If that sentence sounds familiar, it is because you can't turn on the TV without an advert for some personal injury law firm slapping you in the chops (but not quite hard enough for you to make a claim against it).

Marseille president Jean-Claude Dassier is obviously as big a fan of Loose Women as Early Doors, because he is planning a 'no win no fee' claim against Nigel De Jong following Hatem Ben Arfa's accident in the workplace.

Ben Arfa is on loan at Newcastle from Marseille, whose furious reaction to the player's broken leg rather typifies a draconian French view - expounded last week by Armchair Pundit - that De Jong is a thug who has crushed the precious future of Les Bleus and must be drummed out of the game.

Dassier said on Sunday night: "We will file a claim against De Jong. It's about getting rid of this type of individual from European grounds."

So, which company to choose? These days, you can tell the best law firms from the use of crass abbreviations in their names.

The era of magnificently-named entities like Skadden, Arps, Slate, Meagher & Flom are over.

People don't have time for multiple names any more - they want reassuring that sueing the backside off somebody is going to be no more difficult than sending a text.

Hence the emergence of firms like InjuryLawyers4U, first4lawyers and Direct2Solicitors.

The first of those companies seems like the best bet for Marseille, since it appears they do a nice line in celebrity representation.

After all, they have a ringing endorsement on their website from the famous actor Bill Murray, who says: "Even actors can be injured by accident or negligence. In the real world you need a real lawyer to help you - not an ambulance chaser."

Oh, wait, it's not Hollywood legend Bill Murray. It's Billy Murray from EastEnders, The Bill and, er, the InjuryLawyers4U adverts. But that's OK, he's still famous enough. He knew the Krays...

It needs emphasising, of course, that the claim is being made not by Ben Arfa, but by Marseille.

Ben Arfa is still getting paid, and with any luck his future earning potential will not be compromised.

And, to an extent, you can understand Marseille's beef, if not their flimsy claim that they are doing it for the good of the game rather than their wallet.

They were guaranteed a £5m transfer fee for Ben Arfa if he had played 25 games this season, thanks to a clause in the loan contract with Newcastle.

Now they have to brace themselves for no money and the return of a player who went on strike to engineer a move away from the Stade Velodrome in August.

But the fact is, injuries happen, and this is as clear a case as they come of what Formula One drivers would call "a racing incident". Or, as Jamie Redknapp would have it, "one of them things".

There is absolutely no evidence that De Jong set out to cause his opponent injury - although where you draw the line between 'a reducer' and brutality is a hotly-debated topic.

But the challenge was not even deemed a foul by ref Martin Atkinson, and FIFA rules dictate that if an incident is seen by the referee, as this was, then retrospective punishment is not possible.

According to football's highest authority (FIFA, not Alex Ferguson) there was literally NOTHING WRONG with De Jong's tackle.

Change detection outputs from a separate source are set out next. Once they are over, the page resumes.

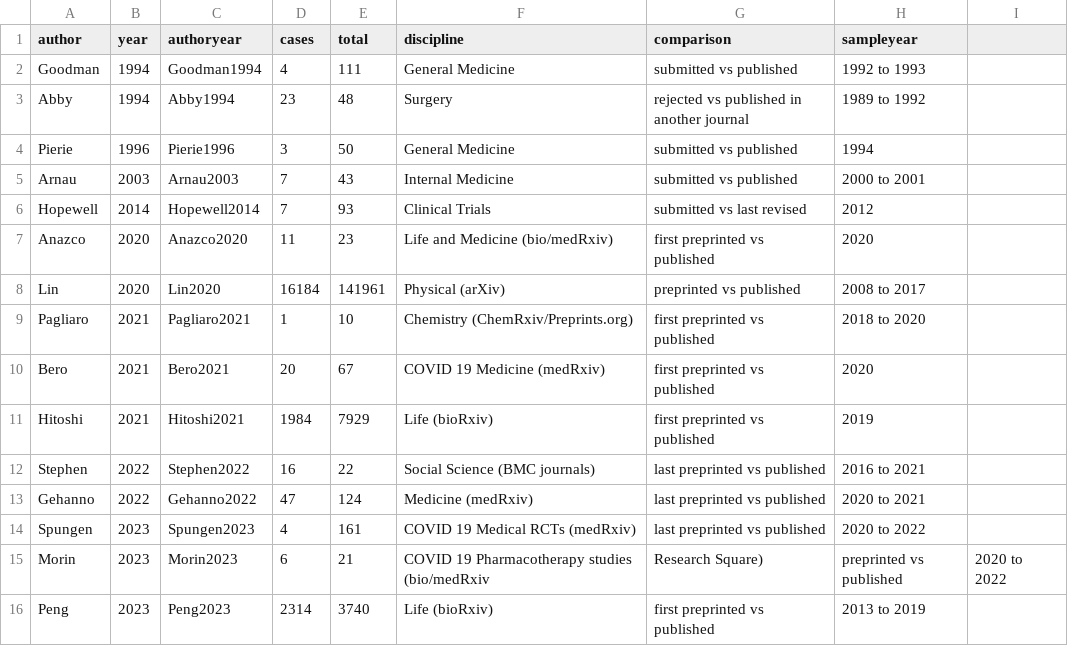
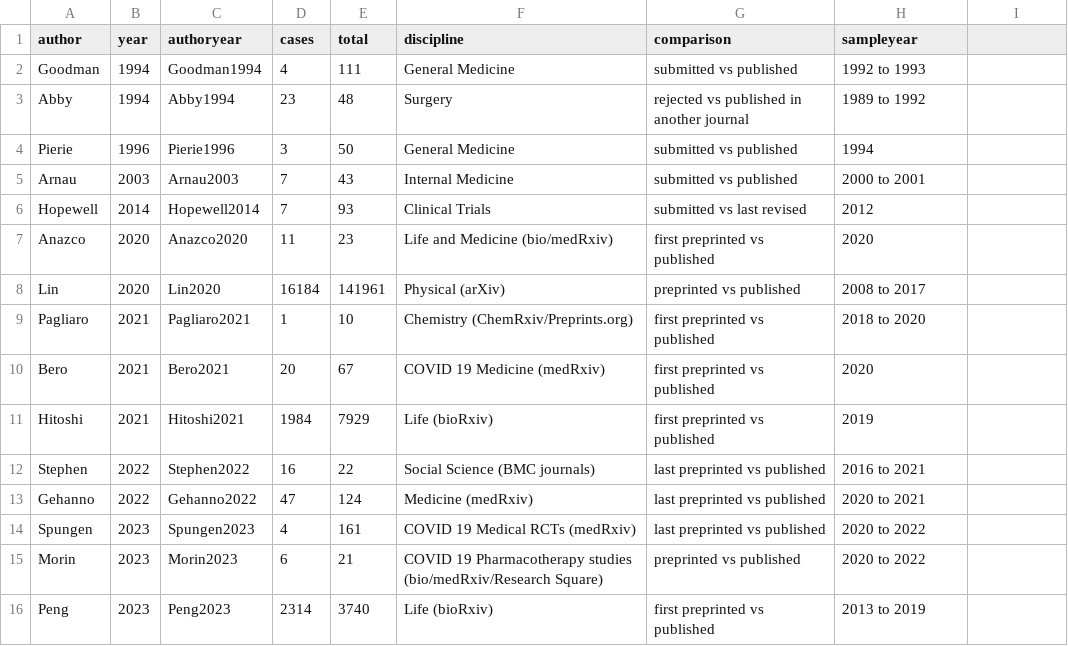
Before and after one commit to MarioMalicki/Manuscript-Changes-Tracker, a CSV file: Title.csv, drawn as a sheet.

Commit message:
Update Title.csv

```diff
--- a/Title.csv
+++ b/Title.csv
@@ -14,3 +14,3 @@ Gehanno,2022,Gehanno2022,47,124,Medicine (medRxiv),last preprinted vs published,
 Spungen,2023,Spungen2023,4,161,COVID 19 Medical RCTs (medRxiv),last preprinted vs published,2020 to 2022
-Morin,2023,Morin2023,6,21,COVID 19 Pharmacotherapy studies (bio/medRxiv, Research Square),preprinted vs published,2020 to 2022
+Morin,2023,Morin2023,6,21,COVID 19 Pharmacotherapy studies (bio/medRxiv/Research Square),preprinted vs published,2020 to 2022
 Peng,2023,Peng2023,2314,3740,Life (bioRxiv),first preprinted vs published,2013 to 2019
```
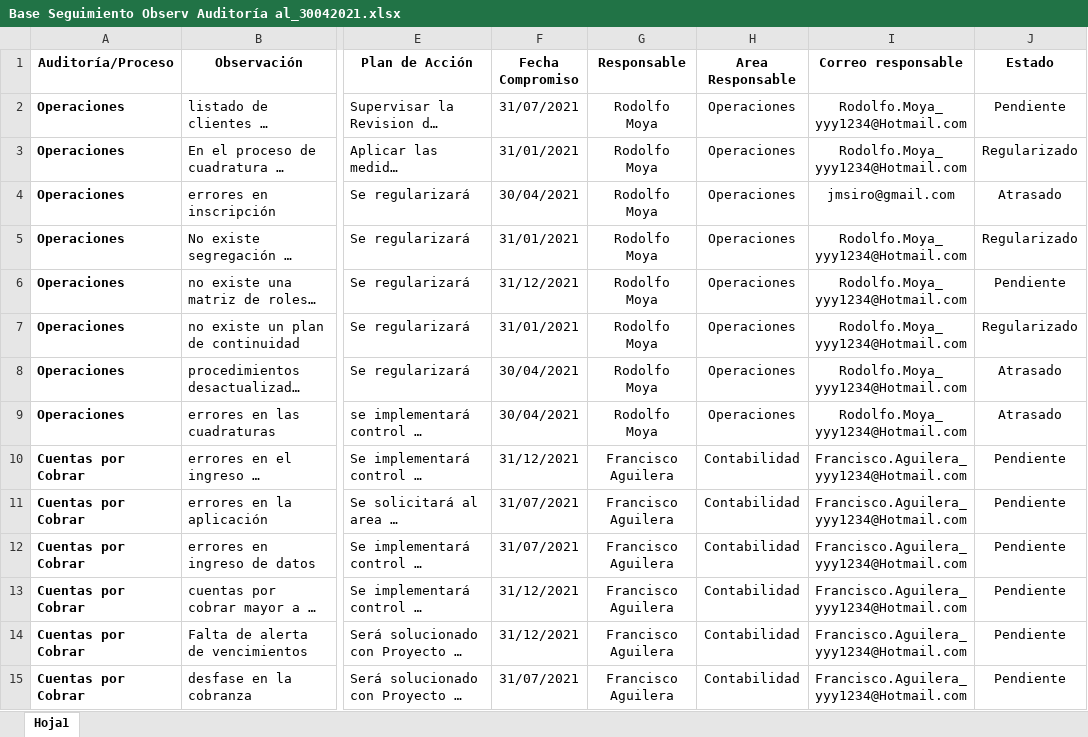
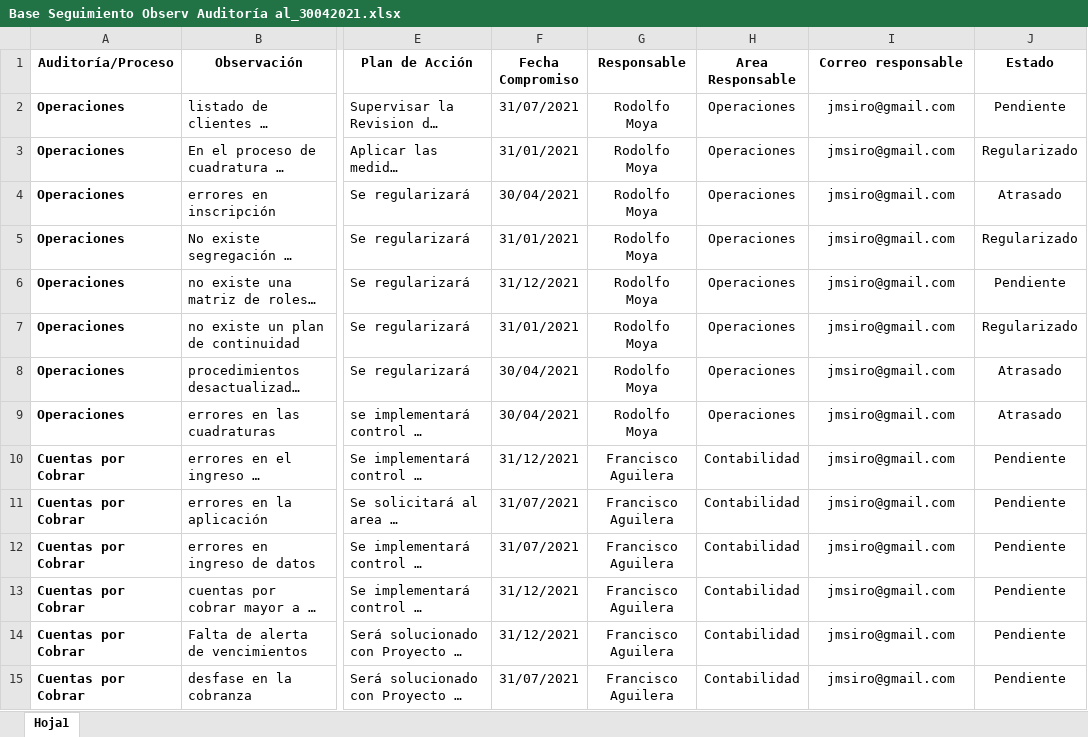
Before and after one commit to jmsiro/Test-RB, an Excel workbook: Base/Base Seguimiento Observ Auditoría al_30042021.xlsx, sheet Hoja1, drawn as a sheet; only a part is shown, gaps mark what is left out; long unchanged cells end in …; values as stored, in another font and other column widths than the file's, no borders; charts and pictures not drawn; the diff covers the shown part only; the diff names each change by its address in the sheet, - before the commit and + after, or states it on an @@ line.

```diff
--- a/Base/Base Seguimiento Observ Auditoría al_30042021.xlsx (sheet Hoja1)
+++ b/Base/Base Seguimiento Observ Auditoría al_30042021.xlsx (sheet Hoja1)
-I2:I3 (Correo responsable): Rodolfo.Moya_yyy1234@Hotmail.com
+I2:I3 (Correo responsable): jmsiro@gmail.com
-I5:I9 (Correo responsable): Rodolfo.Moya_yyy1234@Hotmail.com
+I5:I9 (Correo responsable): jmsiro@gmail.com
-I10:I15 (Correo responsable): Francisco.Aguilera_yyy1234@Hotmail.com
+I10:I15 (Correo responsable): jmsiro@gmail.com
```
Also changed, not shown: 30 edited cells elsewhere in this sheet, 14 other files.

It wasn't even worth a free-kick.

So what kind of mind-boggling precedent would be set if a player making a fair challenge could be sued successfully in a court of law?

Litigation in football always makes Early Doors nervous. The monetisation of the game has caused absolute price tags to be placed on things whose values fluctuate wildly.

Like when Adrian Mutu was sacked for cocaine use and was fined £14.65m by FIFA to compensate Chelsea for loss of future earnings. While Mutu was obviously stupid, he was neither the first nor the last player to torpedo his own transfer value through unprofessional behaviour.

But why stop there? Why not charge players for everything that impacts on a club's earning potential? Why wasn't John Terry penalised for the hit to Chelsea's prestige, shirt sales and marketing clout caused by his extra-marital nonsense and subsequent removal as England captain?

And if clubs are going to start taking legal action over everything that causes a player's value to drop, then how long until Andriy Shevchenko is served with a writ for playing atrociously at Stamford Bridge?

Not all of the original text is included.